[[ MATERIAL FOR THIS TASK open ]]

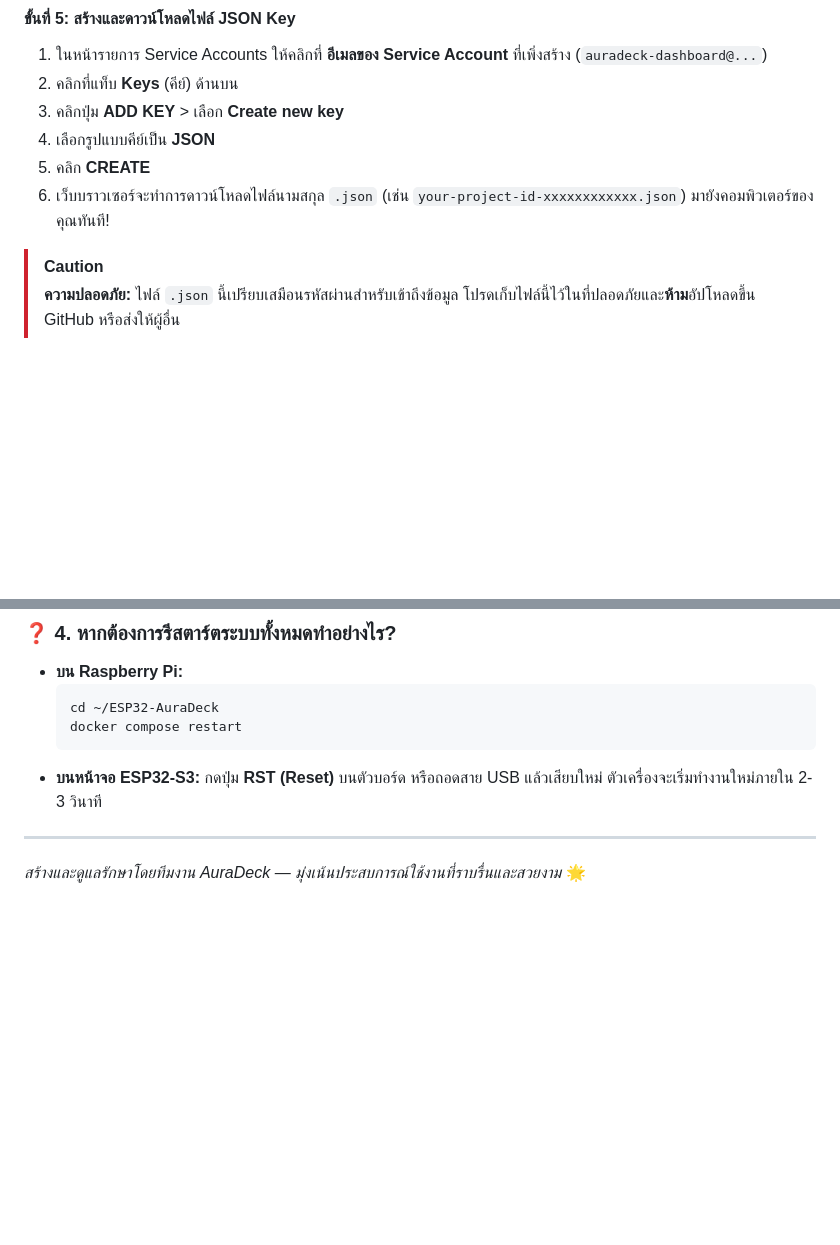
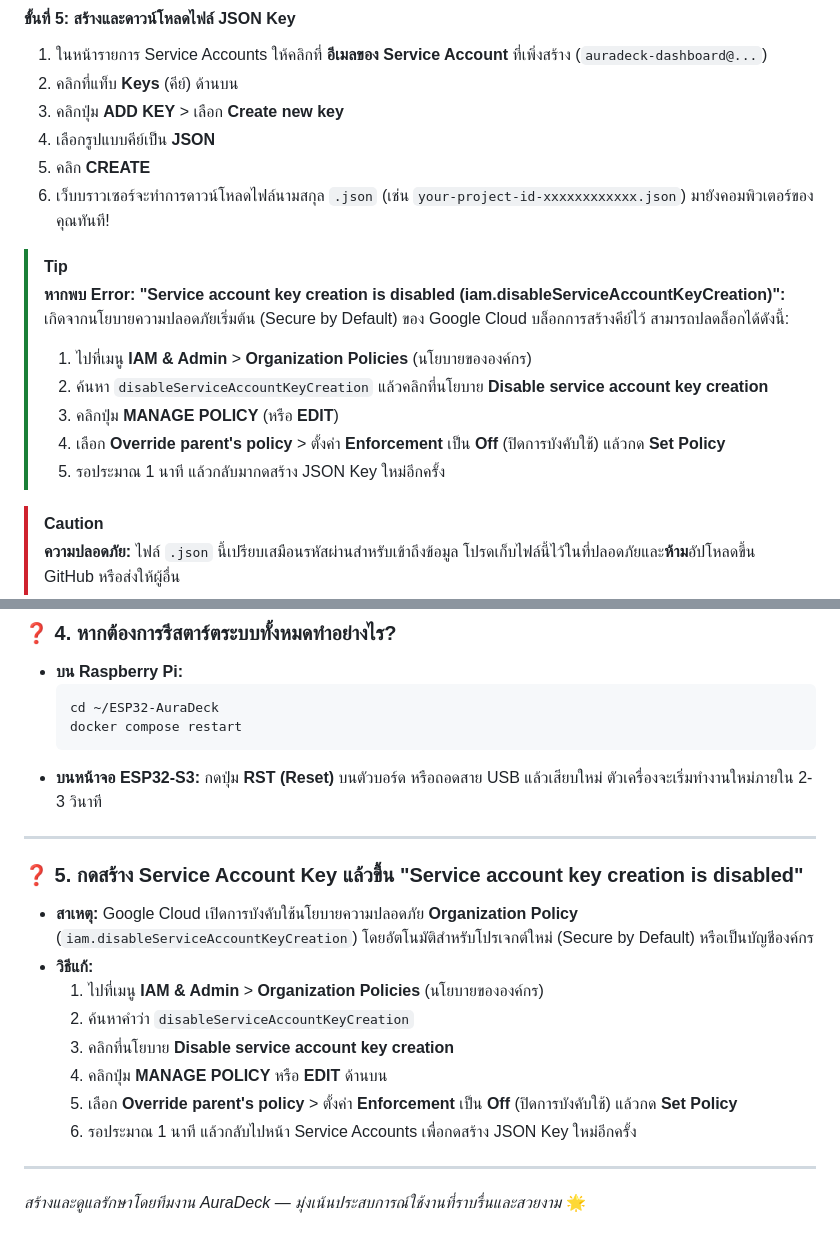
Before and after one commit to wongnaret/ESP32-AuraDeck, a Markdown page: docs/user_manual.md, 2 parts joined by grey strips. GitHub-like rendering; blank space fills up the shorter version.

Commit message:
docs: add Organization Policy resolution steps to user manual

```diff
--- a/docs/user_manual.md
+++ b/docs/user_manual.md
@@ -146,6 +146,15 @@ flowchart LR
 4. เลือกรูปแบบคีย์เป็น **JSON**
 5. คลิก **CREATE**
 6. เว็บบราวเซอร์จะทำการดาวน์โหลดไฟล์นามสกุล `.json` (เช่น `your-project-id-xxxxxxxxxxxx.json`) มายังคอมพิวเตอร์ของคุณทันที!
+
+> [!TIP]
+> **หากพบ Error: "Service account key creation is disabled (iam.disableServiceAccountKeyCreation)":**
+> เกิดจากนโยบายความปลอดภัยเริ่มต้น (Secure by Default) ของ Google Cloud บล็อกการสร้างคีย์ไว้ สามารถปลดล็อกได้ดังนี้:
+> 1. ไปที่เมนู **IAM & Admin** > **Organization Policies** (นโยบายขององค์กร)
+> 2. ค้นหา `disableServiceAccountKeyCreation` แล้วคลิกที่นโยบาย **Disable service account key creation**
+> 3. คลิกปุ่ม **MANAGE POLICY** (หรือ **EDIT**)
+> 4. เลือก **Override parent's policy** > ตั้งค่า **Enforcement** เป็น **Off** (ปิดการบังคับใช้) แล้วกด **Set Policy**
+> 5. รอประมาณ 1 นาที แล้วกลับมากดสร้าง JSON Key ใหม่อีกครั้ง
 
 > [!CAUTION]
 > **ความปลอดภัย:** ไฟล์ `.json` นี้เปรียบเสมือนรหัสผ่านสำหรับเข้าถึงข้อมูล โปรดเก็บไฟล์นี้ไว้ในที่ปลอดภัยและ**ห้าม**อัปโหลดขึ้น GitHub หรือส่งให้ผู้อื่น
@@ -306,4 +315,16 @@ flowchart TD
 
 ---
 
+### ❓ 5. กดสร้าง Service Account Key แล้วขึ้น "Service account key creation is disabled"
+* **สาเหตุ:** Google Cloud เปิดการบังคับใช้นโยบายความปลอดภัย **Organization Policy** (`iam.disableServiceAccountKeyCreation`) โดยอัตโนมัติสำหรับโปรเจกต์ใหม่ (Secure by Default) หรือเป็นบัญชีองค์กร
+* **วิธีแก้:**
+  1. ไปที่เมนู **IAM & Admin** > **Organization Policies** (นโยบายขององค์กร)
+  2. ค้นหาคำว่า `disableServiceAccountKeyCreation`
+  3. คลิกที่นโยบาย **Disable service account key creation**
+  4. คลิกปุ่ม **MANAGE POLICY** หรือ **EDIT** ด้านบน
+  5. เลือก **Override parent's policy** > ตั้งค่า **Enforcement** เป็น **Off** (ปิดการบังคับใช้) แล้วกด **Set Policy**
+  6. รอประมาณ 1 นาที แล้วกลับไปหน้า Service Accounts เพื่อกดสร้าง JSON Key ใหม่อีกครั้ง
+
+---
+
 *สร้างและดูแลรักษาโดยทีมงาน AuraDeck — มุ่งเน้นประสบการณ์ใช้งานที่ราบรื่นและสวยงาม* 🌟
```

[[ MATERIAL FOR THIS TASK closed ]]

## PROBLEM DETAILS
Which lines of the records above hold the word "GitHub"? Copy each of them.

## EXPECTED ANSWER
Before and after one commit to wongnaret/ESP32-AuraDeck, a Markdown page: docs/user_manual.md, 2 parts joined by grey strips. GitHub-like rendering; blank space fills up the shorter version.
 > **ความปลอดภัย:** ไฟล์ `.json` นี้เปรียบเสมือนรหัสผ่านสำหรับเข้าถึงข้อมูล โปรดเก็บไฟล์นี้ไว้ในที่ปลอดภัยและ**ห้าม**อัปโหลดขึ้น GitHub หรือส่งให้ผู้อื่น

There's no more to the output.